- [TASK TO COMPLETE]:
Write out every record below exactly as given. Leave the pictures out.

- [EXTRACTED INFORMATION]:
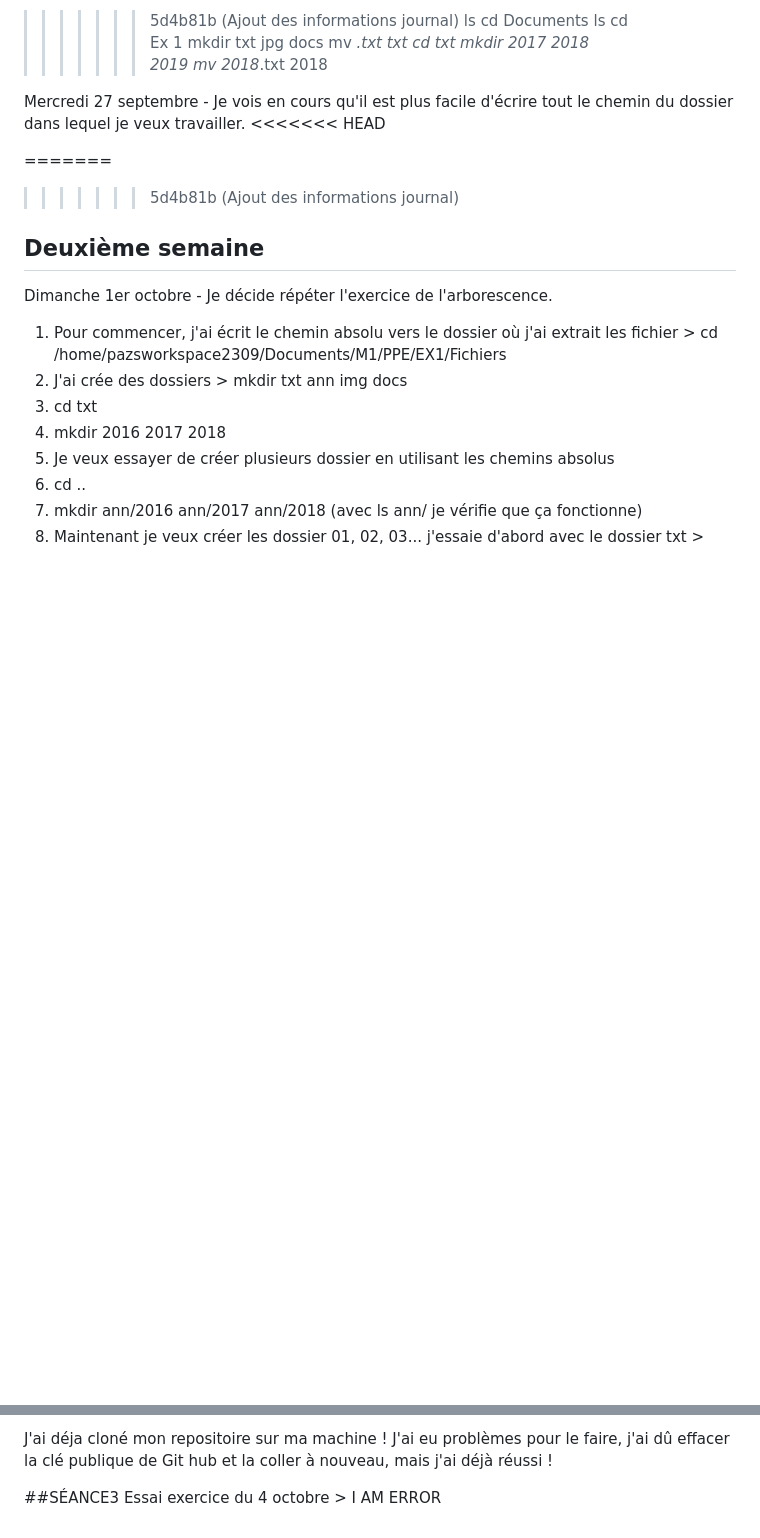
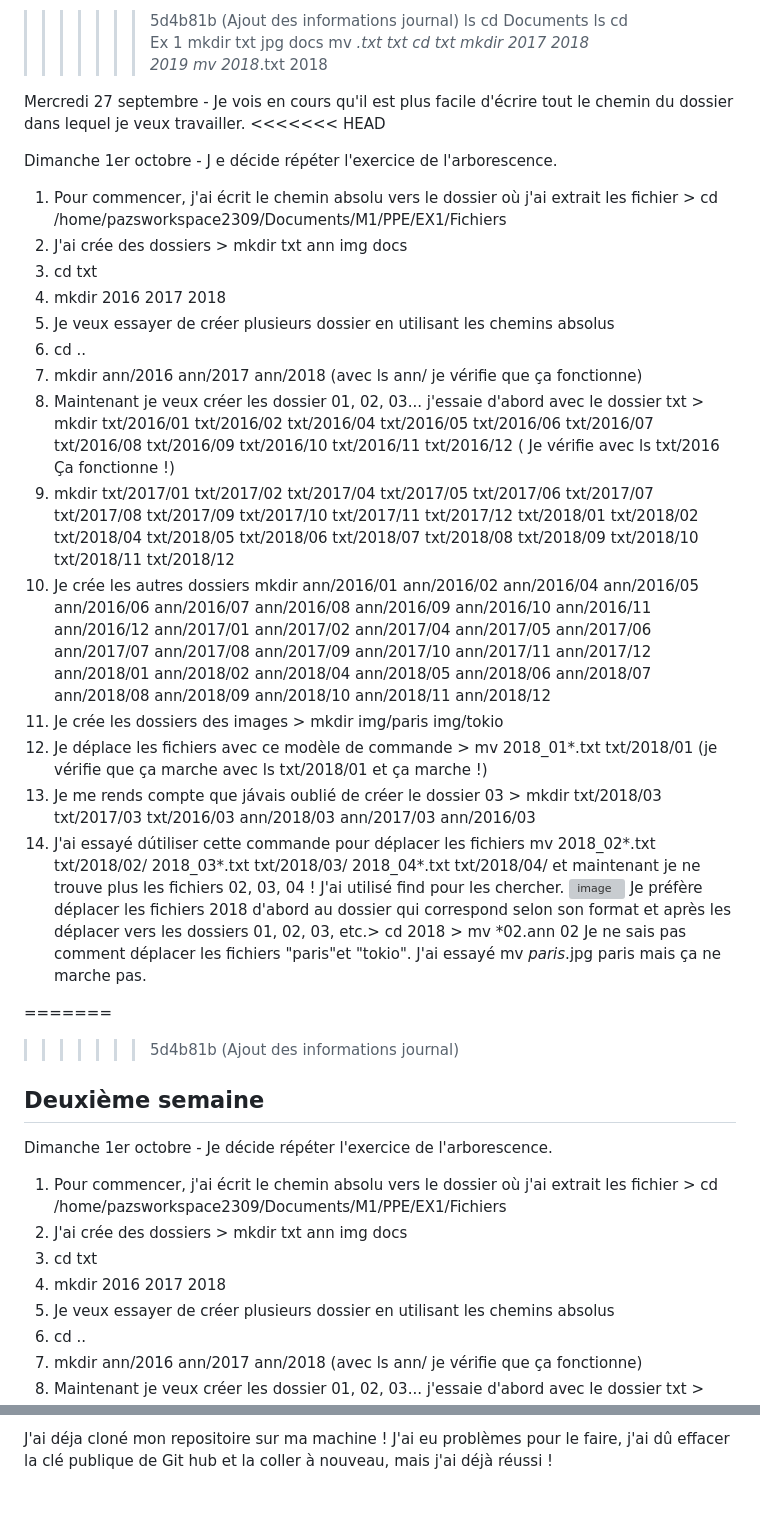
Before and after one commit to Paz2311/PPE1-2023, a Markdown page: Journal.md, 2 parts joined by grey strips. Rendered like a GitHub page; blank space fills up the shorter version; grey boxes are pictures that could not be loaded.

Commit message:
version initiale seance 3

```diff
--- a/Journal.md
+++ b/Journal.md
@@ -28,6 +28,24 @@ Mercredi 27 septembre -
 Je vois en cours qu'il est plus facile d'écrire tout le chemin du dossier dans lequel je veux travailler.
 <<<<<<< HEAD
 
+Dimanche 1er octobre -
+J e décide répéter l'exercice de l'arborescence.
+1. Pour commencer, j'ai écrit le chemin absolu vers le dossier où j'ai extrait les fichier > cd /home/pazsworkspace2309/Documents/M1/PPE/EX1/Fichiers
+2. J'ai crée des dossiers > mkdir txt ann img docs
+3. cd txt
+4. mkdir 2016 2017 2018
+5.  Je veux essayer de créer plusieurs dossier en utilisant les chemins absolus
+6. cd ..
+7. mkdir ann/2016 ann/2017 ann/2018 (avec ls ann/ je vérifie que ça fonctionne)
+8. Maintenant je veux créer les dossier 01, 02, 03... j'essaie d'abord avec le dossier txt > mkdir txt/2016/01 txt/2016/02 txt/2016/04 txt/2016/05 txt/2016/06 txt/2016/07 txt/2016/08 txt/2016/09 txt/2016/10 txt/2016/11 txt/2016/12 ( Je vérifie avec ls txt/2016 Ça fonctionne !)
+9. mkdir txt/2017/01 txt/2017/02 txt/2017/04 txt/2017/05 txt/2017/06 txt/2017/07 txt/2017/08 txt/2017/09 txt/2017/10 txt/2017/11 txt/2017/12 txt/2018/01 txt/2018/02 txt/2018/04 txt/2018/05 txt/2018/06 txt/2018/07 txt/2018/08 txt/2018/09 txt/2018/10 txt/2018/11 txt/2018/12
+10. Je crée les autres dossiers mkdir ann/2016/01 ann/2016/02 ann/2016/04 ann/2016/05 ann/2016/06 ann/2016/07 ann/2016/08 ann/2016/09 ann/2016/10 ann/2016/11 ann/2016/12 ann/2017/01 ann/2017/02 ann/2017/04 ann/2017/05 ann/2017/06 ann/2017/07 ann/2017/08 ann/2017/09 ann/2017/10 ann/2017/11 ann/2017/12 ann/2018/01 ann/2018/02 ann/2018/04 ann/2018/05 ann/2018/06 ann/2018/07 ann/2018/08 ann/2018/09 ann/2018/10 ann/2018/11 ann/2018/12
+11. Je crée les dossiers des images > mkdir img/paris img/tokio
+12. Je déplace les fichiers avec ce modèle de commande > mv 2018_01*.txt txt/2018/01 (je vérifie que ça marche avec ls txt/2018/01 et ça marche !)
+13. Je me rends compte que jávais oublié de créer le dossier 03 > mkdir txt/2018/03 txt/2017/03 txt/2016/03 ann/2018/03 ann/2017/03 ann/2016/03
+14. J'ai essayé dútiliser cette commande pour déplacer les fichiers mv 2018_02*.txt txt/2018/02/  2018_03*.txt txt/2018/03/  2018_04*.txt txt/2018/04/ et maintenant je ne trouve plus les fichiers 02, 03, 04 ! J'ai utilisé find pour les chercher. ![image](https://github.com/Paz2311/PPE1-2023/assets/145554369/8c073471-c998-4395-8616-9f1262978d97)
+Je préfère déplacer les fichiers 2018 d'abord au dossier qui correspond selon son format et après les déplacer vers les dossiers 01, 02, 03, etc.> cd 2018 > mv *02.ann 02
+Je ne sais pas comment déplacer les fichiers "paris"et "tokio". J'ai essayé mv *paris*.jpg paris mais ça ne marche pas.
 
 =======
 >>>>>>> 5d4b81b (Ajout des informations journal)
@@ -53,6 +71,3 @@ Je préfère déplacer les fichiers 2018 d'abord au dossier qui correspond selon
 Je ne sais pas comment déplacer les fichiers "paris"et "tokio". J'ai essayé mv *paris*.jpg paris mais ça ne marche pas.
 
 J'ai déja cloné mon repositoire sur ma machine ! J'ai eu problèmes pour le faire, j'ai dû effacer la clé publique de Git hub et la coller à nouveau, mais j'ai déjà réussi !
-
-##SÉANCE3
-Essai exercice du 4 octobre > I AM ERROR
```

- [EXERCISE RESULT]:
Before and after one commit to Paz2311/PPE1-2023, a Markdown page: Journal.md, 2 parts joined by grey strips. Rendered like a GitHub page; blank space fills up the shorter version; grey boxes are pictures that could not be loaded.

Commit message:
version initiale seance 3

```diff
--- a/Journal.md
+++ b/Journal.md
@@ -28,6 +28,24 @@ Mercredi 27 septembre -
 Je vois en cours qu'il est plus facile d'écrire tout le chemin du dossier dans lequel je veux travailler.
 <<<<<<< HEAD
 
+Dimanche 1er octobre -
+J e décide répéter l'exercice de l'arborescence.
+1. Pour commencer, j'ai écrit le chemin absolu vers le dossier où j'ai extrait les fichier > cd /home/pazsworkspace2309/Documents/M1/PPE/EX1/Fichiers
+2. J'ai crée des dossiers > mkdir txt ann img docs
+3. cd txt
+4. mkdir 2016 2017 2018
+5.  Je veux essayer de créer plusieurs dossier en utilisant les chemins absolus
+6. cd ..
+7. mkdir ann/2016 ann/2017 ann/2018 (avec ls ann/ je vérifie que ça fonctionne)
+8. Maintenant je veux créer les dossier 01, 02, 03... j'essaie d'abord avec le dossier txt > mkdir txt/2016/01 txt/2016/02 txt/2016/04 txt/2016/05 txt/2016/06 txt/2016/07 txt/2016/08 txt/2016/09 txt/2016/10 txt/2016/11 txt/2016/12 ( Je vérifie avec ls txt/2016 Ça fonctionne !)
+9. mkdir txt/2017/01 txt/2017/02 txt/2017/04 txt/2017/05 txt/2017/06 txt/2017/07 txt/2017/08 txt/2017/09 txt/2017/10 txt/2017/11 txt/2017/12 txt/2018/01 txt/2018/02 txt/2018/04 txt/2018/05 txt/2018/06 txt/2018/07 txt/2018/08 txt/2018/09 txt/2018/10 txt/2018/11 txt/2018/12
+10. Je crée les autres dossiers mkdir ann/2016/01 ann/2016/02 ann/2016/04 ann/2016/05 ann/2016/06 ann/2016/07 ann/2016/08 ann/2016/09 ann/2016/10 ann/2016/11 ann/2016/12 ann/2017/01 ann/2017/02 ann/2017/04 ann/2017/05 ann/2017/06 ann/2017/07 ann/2017/08 ann/2017/09 ann/2017/10 ann/2017/11 ann/2017/12 ann/2018/01 ann/2018/02 ann/2018/04 ann/2018/05 ann/2018/06 ann/2018/07 ann/2018/08 ann/2018/09 ann/2018/10 ann/2018/11 ann/2018/12
+11. Je crée les dossiers des images > mkdir img/paris img/tokio
+12. Je déplace les fichiers avec ce modèle de commande > mv 2018_01*.txt txt/2018/01 (je vérifie que ça marche avec ls txt/2018/01 et ça marche !)
+13. Je me rends compte que jávais oublié de créer le dossier 03 > mkdir txt/2018/03 txt/2017/03 txt/2016/03 ann/2018/03 ann/2017/03 ann/2016/03
+14. J'ai essayé dútiliser cette commande pour déplacer les fichiers mv 2018_02*.txt txt/2018/02/  2018_03*.txt txt/2018/03/  2018_04*.txt txt/2018/04/ et maintenant je ne trouve plus les fichiers 02, 03, 04 ! J'ai utilisé find pour les chercher. ![image](https://github.com/Paz2311/PPE1-2023/assets/145554369/8c073471-c998-4395-8616-9f1262978d97)
+Je préfère déplacer les fichiers 2018 d'abord au dossier qui correspond selon son format et après les déplacer vers les dossiers 01, 02, 03, etc.> cd 2018 > mv *02.ann 02
+Je ne sais pas comment déplacer les fichiers "paris"et "tokio". J'ai essayé mv *paris*.jpg paris mais ça ne marche pas.
 
 =======
 >>>>>>> 5d4b81b (Ajout des informations journal)
@@ -53,6 +71,3 @@ Je préfère déplacer les fichiers 2018 d'abord au dossier qui correspond selon
 Je ne sais pas comment déplacer les fichiers "paris"et "tokio". J'ai essayé mv *paris*.jpg paris mais ça ne marche pas.
 
 J'ai déja cloné mon repositoire sur ma machine ! J'ai eu problèmes pour le faire, j'ai dû effacer la clé publique de Git hub et la coller à nouveau, mais j'ai déjà réussi !
-
-##SÉANCE3
-Essai exercice du 4 octobre > I AM ERROR
```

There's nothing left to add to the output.